Dataset content:
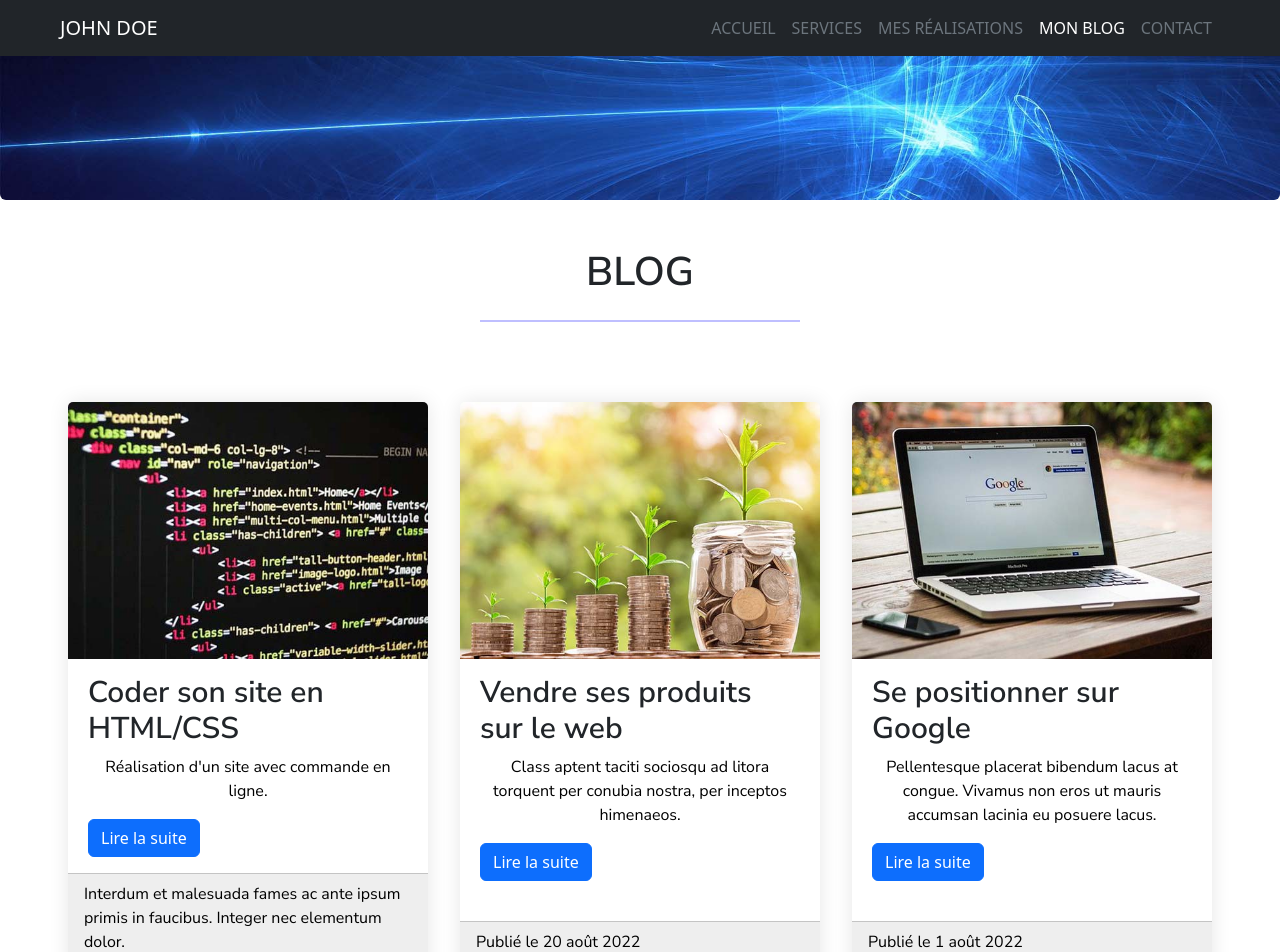
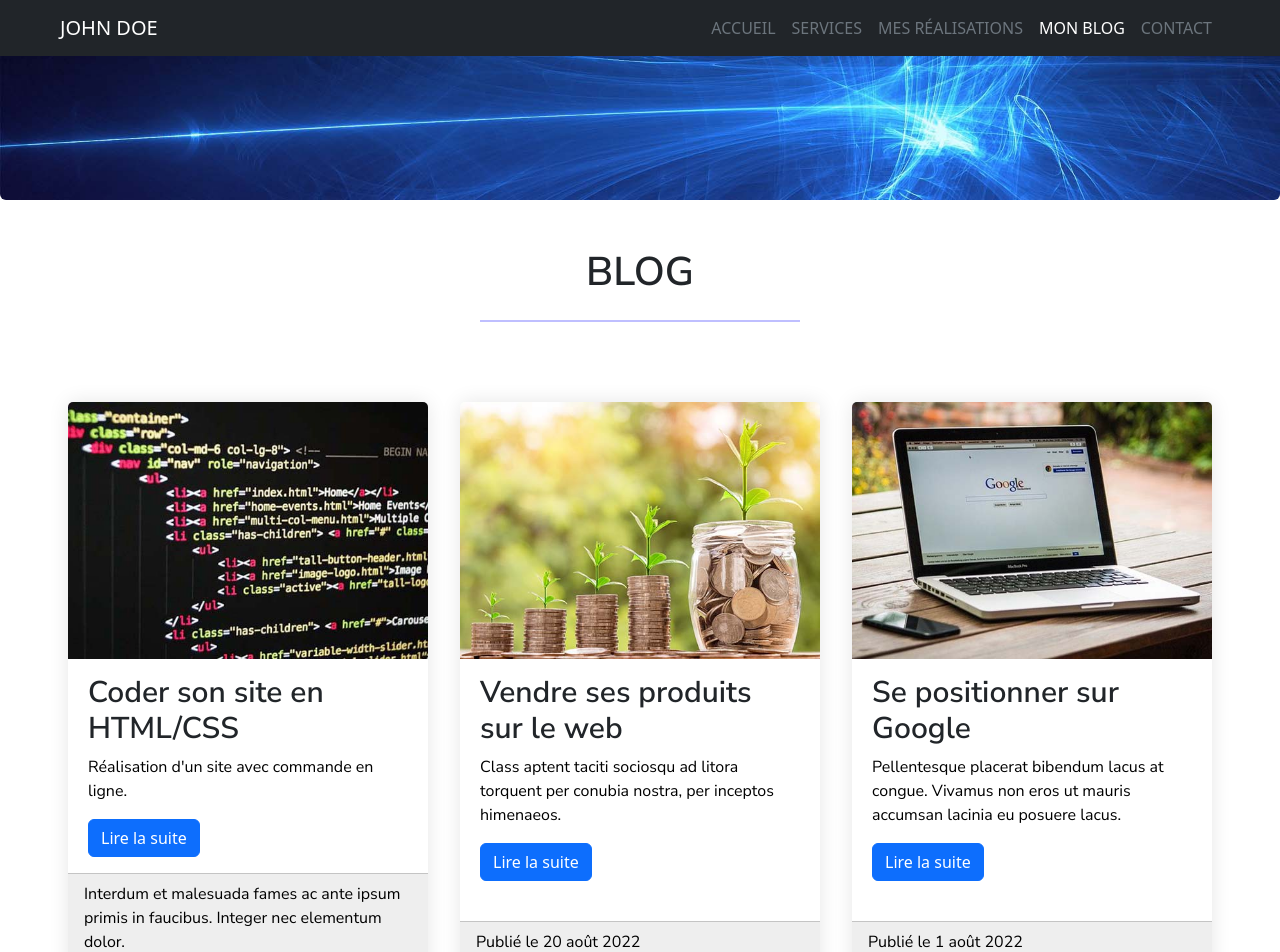
Before and after one commit to lhefdh/reactproject, a React (Create React App) app: page /pages/Blog in a window 1280 px wide. Shown: the top 952 px of the page. Built offline with nearby package versions, Linux system fonts and the light colour scheme; no server answers.

Commit message:
textalign

```diff
--- a/src/pages/Blog.js
+++ b/src/pages/Blog.js
@@ -21,7 +21,7 @@ export default function Blog({ImgSrc, profileData}) {
                 <img src={article.imgSrc} className="card-img-top" alt="Fresh-Food"/>
                 <div className="card-body d-flex flex-column justify-content-start align-items-start pt-3  mx-1">
                   <h2 className="card-title">{article.title}</h2>
-                  <p className="card-text text-center">{article.description}</p>
+                  <p className="card-text">{article.description}</p>
                   <button type="button" className="btn btn-primary">Lire la suite</button>
                 </div>
                 <div className="card-footer">
--- a/src/pages/Portfolio.js
+++ b/src/pages/Portfolio.js
@@ -21,9 +21,9 @@ export default function Portfolio({ImgSrc, profileData}) {
               <div className="card h-100">
                 {/* le nom de l'image sera définit parmi les images importées selon l'index de lelement */}
                 <img src={(index===0) ? PortfolioCEF : (index===1) ? Maquette :(index===2) ? ReactProject :''} className="card-img-top" alt={project.name}/>
-                <div className="card-body d-flex flex-column justify-content-start align-items-center pt-3 mx-1">
+                <div className="card-body d-flex flex-column align-items-center pt-3 mx-1">
                   <h2 className="card-title text-uppercase">{project.name}</h2>
-                  <p className="card-text text-center">{project.description}</p>
+                  <p className="card-text align-self-start">{project.description}</p>
                   <button type="button" className="btn btn-outline-primary">Voir</button>
                 </div>
                 <div className="card-footer">
```
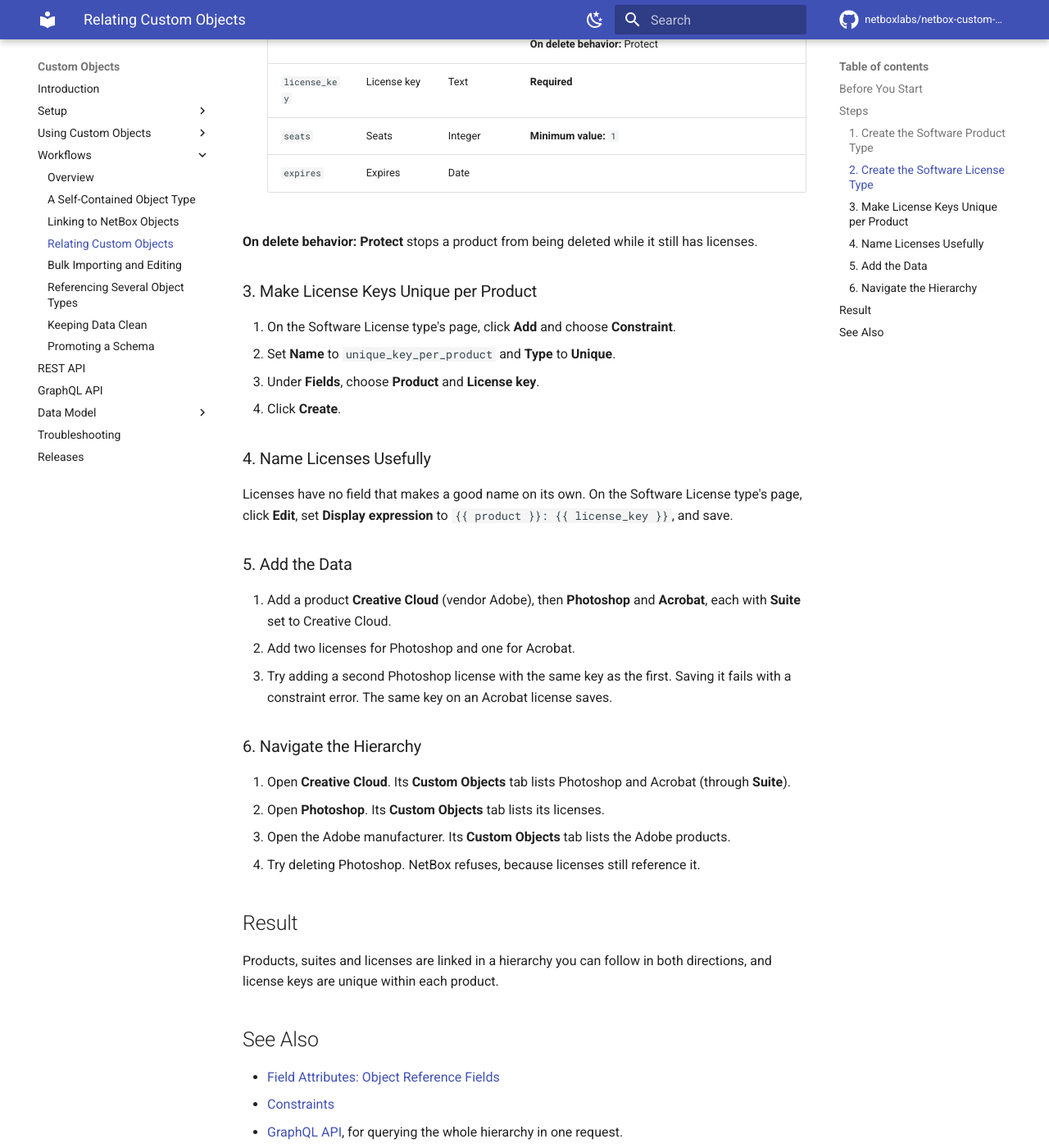
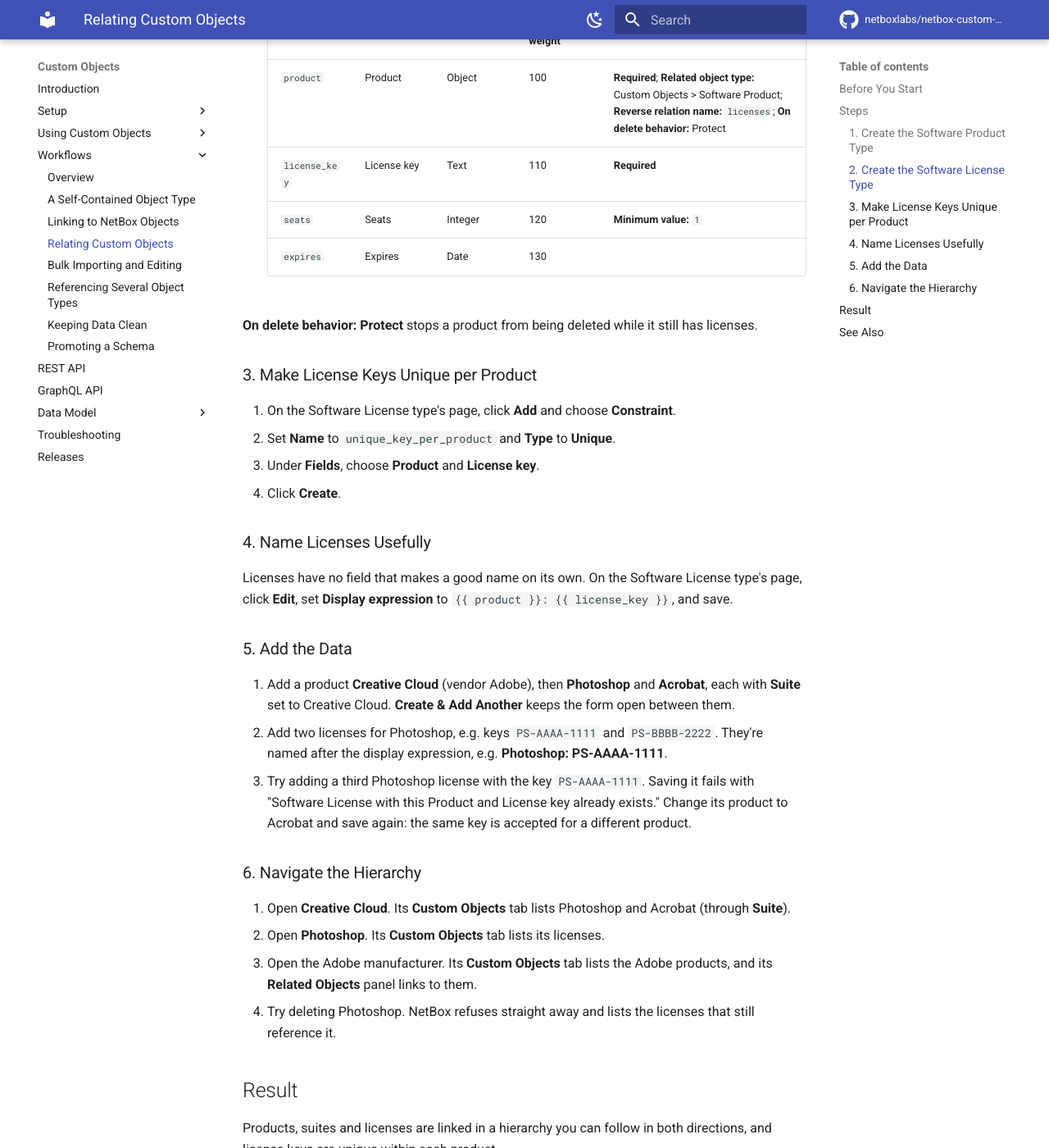
Before and after one commit to netboxlabs/netbox-custom-objects, an MkDocs documentation site: the page built from docs/workflows/relate-custom-objects.md, in a window 1280 px wide and 1400 px high, scrolled down 1385 px. Shown: the whole window at 82% size. Built offline with MkDocs 1.6.1 and Material for MkDocs 9.7.7, drawn with Linux system fonts in a browser that asks for light colours; comment, search, counter and statistics services are not loaded; some of the changed text lies outside the part shown.

Commit message:
docs: correct the related custom objects workflow after a walkthrough
Give the fields display weights, give example license keys and the
constraint's actual error, and describe the manufacturer's Related
Objects panel and what happens when deleting a product that still has
licenses.

Co-Authored-By: Claude Opus 5.5 <noreply@anthropic.com>

```diff
--- a/docs/workflows/relate-custom-objects.md
+++ b/docs/workflows/relate-custom-objects.md
@@ -20,11 +20,11 @@
 2. Set **Internal name** to `software_product`, **Display name (singular)** to `Software Product` and **Display name (plural)** to `Software Products`, then click **Create**.
 3. Add these fields (**Add > Field** on the type's page):
 
-    | Name | Label | Type | Other settings |
-    |------|-------|------|----------------|
-    | `name` | Name | Text | **Required**, **Primary name field** |
-    | `vendor` | Vendor | Object | **Required**; **Related object type:** DCIM > Manufacturer |
-    | `suite` | Suite | Object | **Related object type:** Custom Objects > Software Product; **Reverse relation name:** `suite_products` |
+    | Name | Label | Type | Display weight | Other settings |
+    |------|-------|------|----------------|----------------|
+    | `name` | Name | Text | 100 | **Required**, **Primary name field** |
+    | `vendor` | Vendor | Object | 110 | **Required**; **Related object type:** DCIM > Manufacturer |
+    | `suite` | Suite | Object | 120 | **Related object type:** Custom Objects > Software Product; **Reverse relation name:** `suite_products` |
 
 The **Suite** field points at the type it belongs to, so a product can be part of another product.
 
@@ -33,12 +33,12 @@ The **Suite** field points at the type it belongs to, so a product can be part o
 1. Create a second type with **Internal name** `software_license`, **Display name (singular)** `Software License` and **Display name (plural)** `Software Licenses`.
 2. Add these fields:
 
-    | Name | Label | Type | Other settings |
-    |------|-------|------|----------------|
-    | `product` | Product | Object | **Required**; **Related object type:** Custom Objects > Software Product; **Reverse relation name:** `licenses`; **On delete behavior:** Protect |
-    | `license_key` | License key | Text | **Required** |
-    | `seats` | Seats | Integer | **Minimum value:** `1` |
-    | `expires` | Expires | Date | |
+    | Name | Label | Type | Display weight | Other settings |
+    |------|-------|------|----------------|----------------|
+    | `product` | Product | Object | 100 | **Required**; **Related object type:** Custom Objects > Software Product; **Reverse relation name:** `licenses`; **On delete behavior:** Protect |
+    | `license_key` | License key | Text | 110 | **Required** |
+    | `seats` | Seats | Integer | 120 | **Minimum value:** `1` |
+    | `expires` | Expires | Date | 130 | |
 
 **On delete behavior: Protect** stops a product from being deleted while it still has licenses.
 
@@ -55,16 +55,16 @@ Licenses have no field that makes a good name on its own. On the Software Licens
 
 ### 5. Add the Data
 
-1. Add a product **Creative Cloud** (vendor Adobe), then **Photoshop** and **Acrobat**, each with **Suite** set to Creative Cloud.
-2. Add two licenses for Photoshop and one for Acrobat.
-3. Try adding a second Photoshop license with the same key as the first. Saving it fails with a constraint error. The same key on an Acrobat license saves.
+1. Add a product **Creative Cloud** (vendor Adobe), then **Photoshop** and **Acrobat**, each with **Suite** set to Creative Cloud. **Create & Add Another** keeps the form open between them.
+2. Add two licenses for Photoshop, e.g. keys `PS-AAAA-1111` and `PS-BBBB-2222`. They're named after the display expression, e.g. **Photoshop: PS-AAAA-1111**.
+3. Try adding a third Photoshop license with the key `PS-AAAA-1111`. Saving it fails with "Software License with this Product and License key already exists." Change its product to Acrobat and save again: the same key is accepted for a different product.
 
 ### 6. Navigate the Hierarchy
 
 1. Open **Creative Cloud**. Its **Custom Objects** tab lists Photoshop and Acrobat (through **Suite**).
 2. Open **Photoshop**. Its **Custom Objects** tab lists its licenses.
-3. Open the Adobe manufacturer. Its **Custom Objects** tab lists the Adobe products.
-4. Try deleting Photoshop. NetBox refuses, because licenses still reference it.
+3. Open the Adobe manufacturer. Its **Custom Objects** tab lists the Adobe products, and its **Related Objects** panel links to them.
+4. Try deleting Photoshop. NetBox refuses straight away and lists the licenses that still reference it.
 
 ## Result
 
```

Instructions to follow:
In your copy, include every record word for word but no pictures.

Response to this task:
Before and after one commit to lhefdh/reactproject, a React (Create React App) app: page /pages/Blog in a window 1280 px wide. Shown: the top 952 px of the page. Built offline with nearby package versions, Linux system fonts and the light colour scheme; no server answers.

Commit message:
textalign

```diff
--- a/src/pages/Blog.js
+++ b/src/pages/Blog.js
@@ -21,7 +21,7 @@ export default function Blog({ImgSrc, profileData}) {
                 <img src={article.imgSrc} className="card-img-top" alt="Fresh-Food"/>
                 <div className="card-body d-flex flex-column justify-content-start align-items-start pt-3  mx-1">
                   <h2 className="card-title">{article.title}</h2>
-                  <p className="card-text text-center">{article.description}</p>
+                  <p className="card-text">{article.description}</p>
                   <button type="button" className="btn btn-primary">Lire la suite</button>
                 </div>
                 <div className="card-footer">
--- a/src/pages/Portfolio.js
+++ b/src/pages/Portfolio.js
@@ -21,9 +21,9 @@ export default function Portfolio({ImgSrc, profileData}) {
               <div className="card h-100">
                 {/* le nom de l'image sera définit parmi les images importées selon l'index de lelement */}
                 <img src={(index===0) ? PortfolioCEF : (index===1) ? Maquette :(index===2) ? ReactProject :''} className="card-img-top" alt={project.name}/>
-                <div className="card-body d-flex flex-column justify-content-start align-items-center pt-3 mx-1">
+                <div className="card-body d-flex flex-column align-items-center pt-3 mx-1">
                   <h2 className="card-title text-uppercase">{project.name}</h2>
-                  <p className="card-text text-center">{project.description}</p>
+                  <p className="card-text align-self-start">{project.description}</p>
                   <button type="button" className="btn btn-outline-primary">Voir</button>
                 </div>
                 <div className="card-footer">
```
Before and after one commit to netboxlabs/netbox-custom-objects, an MkDocs documentation site: the page built from docs/workflows/relate-custom-objects.md, in a window 1280 px wide and 1400 px high, scrolled down 1385 px. Shown: the whole window at 82% size. Built offline with MkDocs 1.6.1 and Material for MkDocs 9.7.7, drawn with Linux system fonts in a browser that asks for light colours; comment, search, counter and statistics services are not loaded; some of the changed text lies outside the part shown.

Commit message:
docs: correct the related custom objects workflow after a walkthrough
Give the fields display weights, give example license keys and the
constraint's actual error, and describe the manufacturer's Related
Objects panel and what happens when deleting a product that still has
licenses.

Co-Authored-By: Claude Opus 5.5 <noreply@anthropic.com>

```diff
--- a/docs/workflows/relate-custom-objects.md
+++ b/docs/workflows/relate-custom-objects.md
@@ -20,11 +20,11 @@
 2. Set **Internal name** to `software_product`, **Display name (singular)** to `Software Product` and **Display name (plural)** to `Software Products`, then click **Create**.
 3. Add these fields (**Add > Field** on the type's page):
 
-    | Name | Label | Type | Other settings |
-    |------|-------|------|----------------|
-    | `name` | Name | Text | **Required**, **Primary name field** |
-    | `vendor` | Vendor | Object | **Required**; **Related object type:** DCIM > Manufacturer |
-    | `suite` | Suite | Object | **Related object type:** Custom Objects > Software Product; **Reverse relation name:** `suite_products` |
+    | Name | Label | Type | Display weight | Other settings |
+    |------|-------|------|----------------|----------------|
+    | `name` | Name | Text | 100 | **Required**, **Primary name field** |
+    | `vendor` | Vendor | Object | 110 | **Required**; **Related object type:** DCIM > Manufacturer |
+    | `suite` | Suite | Object | 120 | **Related object type:** Custom Objects > Software Product; **Reverse relation name:** `suite_products` |
 
 The **Suite** field points at the type it belongs to, so a product can be part of another product.
 
@@ -33,12 +33,12 @@ The **Suite** field points at the type it belongs to, so a product can be part o
 1. Create a second type with **Internal name** `software_license`, **Display name (singular)** `Software License` and **Display name (plural)** `Software Licenses`.
 2. Add these fields:
 
-    | Name | Label | Type | Other settings |
-    |------|-------|------|----------------|
-    | `product` | Product | Object | **Required**; **Related object type:** Custom Objects > Software Product; **Reverse relation name:** `licenses`; **On delete behavior:** Protect |
-    | `license_key` | License key | Text | **Required** |
-    | `seats` | Seats | Integer | **Minimum value:** `1` |
-    | `expires` | Expires | Date | |
+    | Name | Label | Type | Display weight | Other settings |
+    |------|-------|------|----------------|----------------|
+    | `product` | Product | Object | 100 | **Required**; **Related object type:** Custom Objects > Software Product; **Reverse relation name:** `licenses`; **On delete behavior:** Protect |
+    | `license_key` | License key | Text | 110 | **Required** |
+    | `seats` | Seats | Integer | 120 | **Minimum value:** `1` |
+    | `expires` | Expires | Date | 130 | |
 
 **On delete behavior: Protect** stops a product from being deleted while it still has licenses.
 
@@ -55,16 +55,16 @@ Licenses have no field that makes a good name on its own. On the Software Licens
 
 ### 5. Add the Data
 
-1. Add a product **Creative Cloud** (vendor Adobe), then **Photoshop** and **Acrobat**, each with **Suite** set to Creative Cloud.
-2. Add two licenses for Photoshop and one for Acrobat.
-3. Try adding a second Photoshop license with the same key as the first. Saving it fails with a constraint error. The same key on an Acrobat license saves.
+1. Add a product **Creative Cloud** (vendor Adobe), then **Photoshop** and **Acrobat**, each with **Suite** set to Creative Cloud. **Create & Add Another** keeps the form open between them.
+2. Add two licenses for Photoshop, e.g. keys `PS-AAAA-1111` and `PS-BBBB-2222`. They're named after the display expression, e.g. **Photoshop: PS-AAAA-1111**.
+3. Try adding a third Photoshop license with the key `PS-AAAA-1111`. Saving it fails with "Software License with this Product and License key already exists." Change its product to Acrobat and save again: the same key is accepted for a different product.
 
 ### 6. Navigate the Hierarchy
 
 1. Open **Creative Cloud**. Its **Custom Objects** tab lists Photoshop and Acrobat (through **Suite**).
 2. Open **Photoshop**. Its **Custom Objects** tab lists its licenses.
-3. Open the Adobe manufacturer. Its **Custom Objects** tab lists the Adobe products.
-4. Try deleting Photoshop. NetBox refuses, because licenses still reference it.
+3. Open the Adobe manufacturer. Its **Custom Objects** tab lists the Adobe products, and its **Related Objects** panel links to them.
+4. Try deleting Photoshop. NetBox refuses straight away and lists the licenses that still reference it.
 
 ## Result
 
```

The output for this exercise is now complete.